Located on a small forested island, packed with jackalberry and mangosteen and fringed by bulrush wetlands, Little Vumbura is a six tented camp offering a wide range of activities ranging from land based wildlife drives to mokoro trips through the year.
Set on the concession east of Duba Plains, the Vumbura Game Management Area (NG23) is slightly more diverse in its terrain and therefore also in its resident wildlife. The camp is accessed by boat which makes for an exciting arrival through the bulrush marsh.
On arrival at the jetty there is a small wooden walkway over a reed marsh full of lily-pads, into the main area of Little Vumbura where there is a dining room, open-air deck, bar, fire pit and plunge pool.
Food & service
Characterised by striking blue seating, dyed by a naturally occurring pigment found in Botswana, and by great swathes of space, the main mess area is a lovely place to eat and meet. The food is beautifully presented, the service amicable without being overbearing.
Little Vumbura is connected by pathways on the ground, and shrouded in trees, which lend the camp a very natural feel. Although Little Vumbura originally started life as a four tented camp it was so popular that they decided to add two more. The tents now are extremely luxurious.
Each has a view of the seasonal plains that fill during the flood months (June through to October); each possesses a double bed, lounge and veranda. All the tents are en-suite with hot and cold running water and there is also an external shower area adjoined to each. The style of the rooms is relaxed, with neutral colours and natural fabrics dominating. Please note there is no Wi-Fi at the camp.
On top of the drives and mekoro trips, activities include guided walks, bush picnics and sundowners.
Researcher Simon Dures is examining the genetic structure of the lion population living in Botswana’s Okavango Delta.
Five local villages worked together to form the Okavango Community Trust, which subsequently partnered with Wilderness. Its main role is to ensure the positive benefits of ecotourism are shared equally among the local community, and it has successfully advocated for greater training in both conservation and work based skills.

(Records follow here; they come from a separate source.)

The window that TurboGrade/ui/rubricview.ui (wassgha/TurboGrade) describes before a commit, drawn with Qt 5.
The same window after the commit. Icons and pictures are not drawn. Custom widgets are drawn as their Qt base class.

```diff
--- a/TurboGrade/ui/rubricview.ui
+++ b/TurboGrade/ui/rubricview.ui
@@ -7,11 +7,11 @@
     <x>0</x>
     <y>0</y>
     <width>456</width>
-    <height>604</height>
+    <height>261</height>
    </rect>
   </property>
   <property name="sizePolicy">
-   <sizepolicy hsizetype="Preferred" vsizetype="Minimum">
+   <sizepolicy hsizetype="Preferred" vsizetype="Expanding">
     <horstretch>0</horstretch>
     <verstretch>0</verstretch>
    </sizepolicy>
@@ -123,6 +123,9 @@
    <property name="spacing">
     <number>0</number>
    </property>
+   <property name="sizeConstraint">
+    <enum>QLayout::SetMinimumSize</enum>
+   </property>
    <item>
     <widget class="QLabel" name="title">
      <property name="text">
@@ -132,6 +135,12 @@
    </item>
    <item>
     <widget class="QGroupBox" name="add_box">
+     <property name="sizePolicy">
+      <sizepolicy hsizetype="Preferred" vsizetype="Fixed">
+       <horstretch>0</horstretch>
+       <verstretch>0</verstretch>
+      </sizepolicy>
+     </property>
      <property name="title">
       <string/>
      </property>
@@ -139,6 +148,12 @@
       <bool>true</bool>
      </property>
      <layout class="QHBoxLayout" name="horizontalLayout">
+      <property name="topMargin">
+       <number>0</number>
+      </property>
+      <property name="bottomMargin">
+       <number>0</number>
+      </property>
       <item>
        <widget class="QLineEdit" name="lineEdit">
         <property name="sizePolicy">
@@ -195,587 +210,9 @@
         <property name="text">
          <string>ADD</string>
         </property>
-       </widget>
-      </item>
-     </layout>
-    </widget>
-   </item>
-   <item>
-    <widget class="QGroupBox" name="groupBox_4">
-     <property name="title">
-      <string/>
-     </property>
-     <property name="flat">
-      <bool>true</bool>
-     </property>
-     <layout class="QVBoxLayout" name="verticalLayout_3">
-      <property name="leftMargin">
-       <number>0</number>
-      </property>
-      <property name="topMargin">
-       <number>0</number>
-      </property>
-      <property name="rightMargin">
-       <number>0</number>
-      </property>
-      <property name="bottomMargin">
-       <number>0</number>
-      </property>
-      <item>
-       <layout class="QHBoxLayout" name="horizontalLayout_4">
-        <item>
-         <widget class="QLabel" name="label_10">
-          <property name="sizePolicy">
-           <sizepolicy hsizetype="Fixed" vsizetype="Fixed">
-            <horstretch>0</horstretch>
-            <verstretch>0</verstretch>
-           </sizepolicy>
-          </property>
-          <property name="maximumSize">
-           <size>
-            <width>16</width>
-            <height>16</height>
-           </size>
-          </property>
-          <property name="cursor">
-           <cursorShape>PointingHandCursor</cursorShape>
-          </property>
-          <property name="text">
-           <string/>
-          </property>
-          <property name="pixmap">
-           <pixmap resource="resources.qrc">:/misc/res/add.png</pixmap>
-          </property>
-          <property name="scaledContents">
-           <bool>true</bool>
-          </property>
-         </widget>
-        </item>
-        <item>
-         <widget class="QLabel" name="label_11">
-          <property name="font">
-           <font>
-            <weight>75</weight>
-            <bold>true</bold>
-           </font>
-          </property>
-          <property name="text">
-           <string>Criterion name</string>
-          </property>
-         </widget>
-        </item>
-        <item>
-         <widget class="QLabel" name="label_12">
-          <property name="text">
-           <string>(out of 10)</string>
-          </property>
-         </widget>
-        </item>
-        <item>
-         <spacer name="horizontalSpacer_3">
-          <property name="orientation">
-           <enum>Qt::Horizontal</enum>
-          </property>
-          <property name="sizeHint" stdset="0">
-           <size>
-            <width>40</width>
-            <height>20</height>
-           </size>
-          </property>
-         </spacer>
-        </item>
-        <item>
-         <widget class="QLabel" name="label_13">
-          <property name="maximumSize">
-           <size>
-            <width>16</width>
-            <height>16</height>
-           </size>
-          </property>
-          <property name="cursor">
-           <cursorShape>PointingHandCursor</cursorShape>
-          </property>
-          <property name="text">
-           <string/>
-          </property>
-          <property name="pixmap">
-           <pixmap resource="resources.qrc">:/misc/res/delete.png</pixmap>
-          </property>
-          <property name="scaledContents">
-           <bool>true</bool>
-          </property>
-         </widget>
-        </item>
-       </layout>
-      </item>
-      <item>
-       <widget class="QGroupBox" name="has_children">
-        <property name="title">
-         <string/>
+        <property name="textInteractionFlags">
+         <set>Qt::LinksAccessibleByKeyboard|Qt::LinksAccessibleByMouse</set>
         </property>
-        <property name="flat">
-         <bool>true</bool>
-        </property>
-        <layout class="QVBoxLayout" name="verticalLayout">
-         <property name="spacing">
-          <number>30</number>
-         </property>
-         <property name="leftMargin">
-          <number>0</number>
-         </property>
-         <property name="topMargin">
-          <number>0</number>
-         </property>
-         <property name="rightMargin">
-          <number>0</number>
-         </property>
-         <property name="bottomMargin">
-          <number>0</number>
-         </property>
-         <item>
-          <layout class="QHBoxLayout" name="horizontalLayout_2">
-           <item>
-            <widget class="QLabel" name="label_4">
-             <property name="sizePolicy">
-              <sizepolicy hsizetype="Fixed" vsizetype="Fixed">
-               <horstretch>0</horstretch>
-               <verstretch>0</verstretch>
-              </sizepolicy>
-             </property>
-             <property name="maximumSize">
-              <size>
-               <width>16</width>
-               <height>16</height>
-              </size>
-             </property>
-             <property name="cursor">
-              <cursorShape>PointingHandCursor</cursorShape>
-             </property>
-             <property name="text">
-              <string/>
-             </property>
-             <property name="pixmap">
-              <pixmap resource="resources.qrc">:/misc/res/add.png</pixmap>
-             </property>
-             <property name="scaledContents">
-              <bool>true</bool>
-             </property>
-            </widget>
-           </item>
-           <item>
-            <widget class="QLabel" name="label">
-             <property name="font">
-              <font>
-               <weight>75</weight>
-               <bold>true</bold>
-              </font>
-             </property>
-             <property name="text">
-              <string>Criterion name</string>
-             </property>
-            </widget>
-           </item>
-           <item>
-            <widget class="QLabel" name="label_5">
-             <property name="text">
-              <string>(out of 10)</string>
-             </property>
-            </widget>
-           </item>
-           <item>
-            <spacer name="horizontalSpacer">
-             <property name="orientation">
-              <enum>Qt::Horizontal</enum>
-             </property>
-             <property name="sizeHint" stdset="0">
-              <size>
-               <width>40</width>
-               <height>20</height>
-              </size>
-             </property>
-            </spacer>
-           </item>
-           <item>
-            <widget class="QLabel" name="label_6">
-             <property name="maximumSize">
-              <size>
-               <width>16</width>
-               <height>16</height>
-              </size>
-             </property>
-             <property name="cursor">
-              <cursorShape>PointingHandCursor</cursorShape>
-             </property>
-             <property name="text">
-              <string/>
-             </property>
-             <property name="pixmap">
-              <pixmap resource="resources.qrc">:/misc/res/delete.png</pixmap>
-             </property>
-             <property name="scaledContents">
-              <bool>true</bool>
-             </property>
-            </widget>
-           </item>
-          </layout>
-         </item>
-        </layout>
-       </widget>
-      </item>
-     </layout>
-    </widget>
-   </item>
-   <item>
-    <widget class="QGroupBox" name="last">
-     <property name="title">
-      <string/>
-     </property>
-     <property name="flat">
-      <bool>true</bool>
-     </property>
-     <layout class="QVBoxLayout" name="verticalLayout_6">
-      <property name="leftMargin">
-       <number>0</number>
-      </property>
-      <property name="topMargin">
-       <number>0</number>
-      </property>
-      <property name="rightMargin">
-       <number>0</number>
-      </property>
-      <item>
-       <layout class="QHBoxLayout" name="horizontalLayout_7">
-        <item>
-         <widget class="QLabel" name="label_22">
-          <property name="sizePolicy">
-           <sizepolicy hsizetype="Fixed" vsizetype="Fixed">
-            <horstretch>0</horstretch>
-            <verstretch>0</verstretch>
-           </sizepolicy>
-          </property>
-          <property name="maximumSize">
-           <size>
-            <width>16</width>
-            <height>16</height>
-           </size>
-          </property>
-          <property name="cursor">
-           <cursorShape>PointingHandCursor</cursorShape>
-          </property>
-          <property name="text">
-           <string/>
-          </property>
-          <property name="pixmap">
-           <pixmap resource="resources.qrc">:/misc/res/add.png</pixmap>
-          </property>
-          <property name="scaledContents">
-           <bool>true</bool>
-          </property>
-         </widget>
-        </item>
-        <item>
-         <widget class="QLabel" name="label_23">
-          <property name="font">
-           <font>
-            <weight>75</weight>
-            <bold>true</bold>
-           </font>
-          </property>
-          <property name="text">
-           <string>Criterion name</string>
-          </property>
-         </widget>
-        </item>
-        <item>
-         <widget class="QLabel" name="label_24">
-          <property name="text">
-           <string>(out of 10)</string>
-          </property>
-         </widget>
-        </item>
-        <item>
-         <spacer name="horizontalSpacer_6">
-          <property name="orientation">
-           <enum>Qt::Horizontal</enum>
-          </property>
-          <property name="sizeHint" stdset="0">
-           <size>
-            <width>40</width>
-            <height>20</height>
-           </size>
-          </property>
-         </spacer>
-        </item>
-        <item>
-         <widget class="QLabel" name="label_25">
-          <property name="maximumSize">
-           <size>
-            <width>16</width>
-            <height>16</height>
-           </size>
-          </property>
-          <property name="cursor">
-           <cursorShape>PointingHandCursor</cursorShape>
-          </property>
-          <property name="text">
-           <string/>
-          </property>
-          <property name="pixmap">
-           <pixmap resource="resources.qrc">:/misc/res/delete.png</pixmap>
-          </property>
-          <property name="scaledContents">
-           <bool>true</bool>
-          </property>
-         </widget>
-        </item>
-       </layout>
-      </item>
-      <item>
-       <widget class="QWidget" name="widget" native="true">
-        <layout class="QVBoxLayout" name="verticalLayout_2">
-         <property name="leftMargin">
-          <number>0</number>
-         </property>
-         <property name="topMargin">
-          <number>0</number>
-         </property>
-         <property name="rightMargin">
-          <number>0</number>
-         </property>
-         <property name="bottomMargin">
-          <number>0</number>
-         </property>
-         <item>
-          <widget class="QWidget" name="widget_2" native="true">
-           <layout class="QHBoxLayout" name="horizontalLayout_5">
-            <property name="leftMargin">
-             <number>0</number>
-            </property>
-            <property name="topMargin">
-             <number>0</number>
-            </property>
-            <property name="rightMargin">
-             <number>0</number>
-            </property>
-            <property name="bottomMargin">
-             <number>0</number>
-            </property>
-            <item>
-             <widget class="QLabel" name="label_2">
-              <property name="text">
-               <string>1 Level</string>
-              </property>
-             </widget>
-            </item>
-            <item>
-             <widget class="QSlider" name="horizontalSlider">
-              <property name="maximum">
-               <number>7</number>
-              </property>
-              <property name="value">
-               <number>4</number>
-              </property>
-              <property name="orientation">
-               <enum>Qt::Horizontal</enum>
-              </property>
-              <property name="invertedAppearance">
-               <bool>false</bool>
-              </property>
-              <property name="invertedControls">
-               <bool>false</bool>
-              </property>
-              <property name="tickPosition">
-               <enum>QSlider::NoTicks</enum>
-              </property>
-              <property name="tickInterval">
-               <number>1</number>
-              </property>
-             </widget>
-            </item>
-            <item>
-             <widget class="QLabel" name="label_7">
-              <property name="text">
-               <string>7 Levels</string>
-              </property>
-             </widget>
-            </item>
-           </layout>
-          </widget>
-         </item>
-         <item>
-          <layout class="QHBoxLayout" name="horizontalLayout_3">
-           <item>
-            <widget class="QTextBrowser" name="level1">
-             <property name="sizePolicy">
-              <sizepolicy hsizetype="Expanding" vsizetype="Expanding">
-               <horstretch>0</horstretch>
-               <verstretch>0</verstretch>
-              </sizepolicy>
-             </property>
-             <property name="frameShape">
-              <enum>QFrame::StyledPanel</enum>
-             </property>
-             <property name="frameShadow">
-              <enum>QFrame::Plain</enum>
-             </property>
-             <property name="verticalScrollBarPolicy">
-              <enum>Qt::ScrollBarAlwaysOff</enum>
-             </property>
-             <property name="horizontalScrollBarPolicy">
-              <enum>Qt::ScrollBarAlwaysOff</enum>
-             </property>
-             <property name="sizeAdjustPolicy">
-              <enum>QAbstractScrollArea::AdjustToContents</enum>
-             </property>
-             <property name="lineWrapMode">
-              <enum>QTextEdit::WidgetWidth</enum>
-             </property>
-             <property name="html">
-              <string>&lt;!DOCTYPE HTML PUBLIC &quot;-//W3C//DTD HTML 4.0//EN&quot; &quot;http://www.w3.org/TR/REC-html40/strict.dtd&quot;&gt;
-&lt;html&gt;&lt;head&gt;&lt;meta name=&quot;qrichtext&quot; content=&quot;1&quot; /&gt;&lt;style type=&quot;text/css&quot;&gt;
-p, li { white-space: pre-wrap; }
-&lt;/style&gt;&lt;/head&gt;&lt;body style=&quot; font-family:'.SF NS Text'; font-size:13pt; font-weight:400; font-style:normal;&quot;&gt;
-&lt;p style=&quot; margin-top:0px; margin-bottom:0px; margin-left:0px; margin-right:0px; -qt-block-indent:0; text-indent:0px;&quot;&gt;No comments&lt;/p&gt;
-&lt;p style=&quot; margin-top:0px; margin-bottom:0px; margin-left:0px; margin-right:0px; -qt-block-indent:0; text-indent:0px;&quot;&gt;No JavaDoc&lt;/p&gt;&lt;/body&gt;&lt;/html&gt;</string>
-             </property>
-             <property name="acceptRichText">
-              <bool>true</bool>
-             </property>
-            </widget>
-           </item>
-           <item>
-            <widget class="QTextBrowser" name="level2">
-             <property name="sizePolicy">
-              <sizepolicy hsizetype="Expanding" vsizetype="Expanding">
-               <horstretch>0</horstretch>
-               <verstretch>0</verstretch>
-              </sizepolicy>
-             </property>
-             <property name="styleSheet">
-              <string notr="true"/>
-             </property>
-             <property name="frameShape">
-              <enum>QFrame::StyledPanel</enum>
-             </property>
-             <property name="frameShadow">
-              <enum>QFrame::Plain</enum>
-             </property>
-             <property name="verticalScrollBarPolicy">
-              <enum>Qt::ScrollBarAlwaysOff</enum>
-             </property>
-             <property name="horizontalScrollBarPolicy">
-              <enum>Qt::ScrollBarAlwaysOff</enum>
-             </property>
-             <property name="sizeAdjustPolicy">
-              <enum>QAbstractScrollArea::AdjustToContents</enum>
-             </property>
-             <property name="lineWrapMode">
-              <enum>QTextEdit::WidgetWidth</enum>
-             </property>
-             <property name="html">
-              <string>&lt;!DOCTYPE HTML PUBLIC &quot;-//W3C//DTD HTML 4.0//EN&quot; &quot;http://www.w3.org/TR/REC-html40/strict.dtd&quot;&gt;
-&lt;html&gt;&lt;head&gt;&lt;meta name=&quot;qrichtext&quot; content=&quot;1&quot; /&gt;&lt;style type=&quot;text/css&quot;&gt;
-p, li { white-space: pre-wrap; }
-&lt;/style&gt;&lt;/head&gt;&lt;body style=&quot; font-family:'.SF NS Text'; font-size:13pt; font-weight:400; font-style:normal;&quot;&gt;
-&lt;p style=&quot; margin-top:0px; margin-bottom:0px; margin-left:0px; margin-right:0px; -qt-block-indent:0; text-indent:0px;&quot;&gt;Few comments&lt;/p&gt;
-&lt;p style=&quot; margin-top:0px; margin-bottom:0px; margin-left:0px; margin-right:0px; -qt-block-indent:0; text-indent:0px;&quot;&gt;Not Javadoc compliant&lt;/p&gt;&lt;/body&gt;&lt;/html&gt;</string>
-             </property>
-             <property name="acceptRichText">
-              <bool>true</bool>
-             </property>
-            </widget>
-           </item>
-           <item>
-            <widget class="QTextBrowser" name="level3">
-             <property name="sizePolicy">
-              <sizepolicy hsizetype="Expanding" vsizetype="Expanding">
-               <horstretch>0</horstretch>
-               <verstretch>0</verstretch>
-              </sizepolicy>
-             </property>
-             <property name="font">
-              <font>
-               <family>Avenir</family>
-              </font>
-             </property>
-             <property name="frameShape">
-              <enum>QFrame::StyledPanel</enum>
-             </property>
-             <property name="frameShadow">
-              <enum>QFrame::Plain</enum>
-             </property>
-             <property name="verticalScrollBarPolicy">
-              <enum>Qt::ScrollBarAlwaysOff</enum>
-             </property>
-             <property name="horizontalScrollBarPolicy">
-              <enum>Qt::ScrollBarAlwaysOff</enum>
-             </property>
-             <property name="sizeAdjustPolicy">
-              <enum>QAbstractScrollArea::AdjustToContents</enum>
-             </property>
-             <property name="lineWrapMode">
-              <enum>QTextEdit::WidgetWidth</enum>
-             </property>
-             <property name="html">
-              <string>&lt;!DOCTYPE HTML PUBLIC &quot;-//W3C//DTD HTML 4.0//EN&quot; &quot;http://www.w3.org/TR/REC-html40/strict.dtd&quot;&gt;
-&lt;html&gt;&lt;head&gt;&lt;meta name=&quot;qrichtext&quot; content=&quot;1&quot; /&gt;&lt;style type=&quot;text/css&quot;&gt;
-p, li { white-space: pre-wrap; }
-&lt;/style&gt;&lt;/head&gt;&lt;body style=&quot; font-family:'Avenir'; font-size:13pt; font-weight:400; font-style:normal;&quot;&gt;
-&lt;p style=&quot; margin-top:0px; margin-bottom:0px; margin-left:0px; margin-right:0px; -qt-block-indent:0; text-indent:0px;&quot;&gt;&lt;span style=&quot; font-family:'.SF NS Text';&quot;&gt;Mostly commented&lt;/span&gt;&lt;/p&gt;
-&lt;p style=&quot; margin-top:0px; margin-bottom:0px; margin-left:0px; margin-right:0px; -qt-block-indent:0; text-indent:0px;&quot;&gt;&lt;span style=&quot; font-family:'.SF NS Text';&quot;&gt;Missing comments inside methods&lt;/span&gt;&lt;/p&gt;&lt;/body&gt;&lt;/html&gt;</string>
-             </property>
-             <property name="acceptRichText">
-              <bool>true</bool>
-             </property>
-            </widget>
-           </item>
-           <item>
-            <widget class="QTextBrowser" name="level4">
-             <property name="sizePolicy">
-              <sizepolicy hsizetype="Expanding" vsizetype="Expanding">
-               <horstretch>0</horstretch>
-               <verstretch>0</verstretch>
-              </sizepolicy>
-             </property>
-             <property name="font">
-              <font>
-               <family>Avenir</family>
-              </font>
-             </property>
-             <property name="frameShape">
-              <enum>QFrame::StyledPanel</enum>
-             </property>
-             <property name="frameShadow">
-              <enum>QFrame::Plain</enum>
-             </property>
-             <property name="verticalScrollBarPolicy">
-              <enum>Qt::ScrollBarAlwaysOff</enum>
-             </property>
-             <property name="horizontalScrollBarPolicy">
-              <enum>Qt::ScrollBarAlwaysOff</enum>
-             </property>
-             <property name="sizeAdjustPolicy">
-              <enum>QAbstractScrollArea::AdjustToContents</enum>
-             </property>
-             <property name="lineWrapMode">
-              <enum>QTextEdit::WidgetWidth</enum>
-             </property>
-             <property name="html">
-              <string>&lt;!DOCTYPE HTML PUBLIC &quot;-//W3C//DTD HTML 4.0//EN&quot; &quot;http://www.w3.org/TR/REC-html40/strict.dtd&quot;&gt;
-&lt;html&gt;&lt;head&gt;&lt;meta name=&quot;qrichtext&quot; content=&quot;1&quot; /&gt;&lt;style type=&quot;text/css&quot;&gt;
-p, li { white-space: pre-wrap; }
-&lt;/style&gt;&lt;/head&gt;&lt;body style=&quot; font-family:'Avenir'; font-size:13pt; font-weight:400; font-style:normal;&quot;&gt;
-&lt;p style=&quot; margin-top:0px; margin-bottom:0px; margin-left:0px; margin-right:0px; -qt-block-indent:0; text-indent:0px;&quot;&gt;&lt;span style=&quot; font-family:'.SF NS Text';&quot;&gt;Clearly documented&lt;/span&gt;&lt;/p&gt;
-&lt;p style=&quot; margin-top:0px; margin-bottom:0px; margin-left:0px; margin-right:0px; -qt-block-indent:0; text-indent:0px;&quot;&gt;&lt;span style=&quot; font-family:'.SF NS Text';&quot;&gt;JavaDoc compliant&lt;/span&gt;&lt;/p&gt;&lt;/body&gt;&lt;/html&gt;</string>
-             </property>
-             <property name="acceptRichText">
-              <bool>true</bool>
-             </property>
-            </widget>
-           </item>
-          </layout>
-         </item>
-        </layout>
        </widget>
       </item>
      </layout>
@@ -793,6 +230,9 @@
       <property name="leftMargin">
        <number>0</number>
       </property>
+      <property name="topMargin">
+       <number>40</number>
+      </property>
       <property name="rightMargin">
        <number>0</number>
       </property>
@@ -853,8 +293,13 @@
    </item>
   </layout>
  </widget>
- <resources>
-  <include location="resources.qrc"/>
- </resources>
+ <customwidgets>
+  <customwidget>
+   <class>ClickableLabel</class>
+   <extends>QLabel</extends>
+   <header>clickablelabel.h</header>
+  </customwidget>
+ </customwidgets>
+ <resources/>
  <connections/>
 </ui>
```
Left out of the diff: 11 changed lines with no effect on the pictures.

Wilderness Safaris supports Children in the Wilderness, a programme which provides educational life skills and environmental awareness for children who live in villages close to conservation areas. At this moment in time (2018) CITW has benefited over 10,000 children from seven African countries.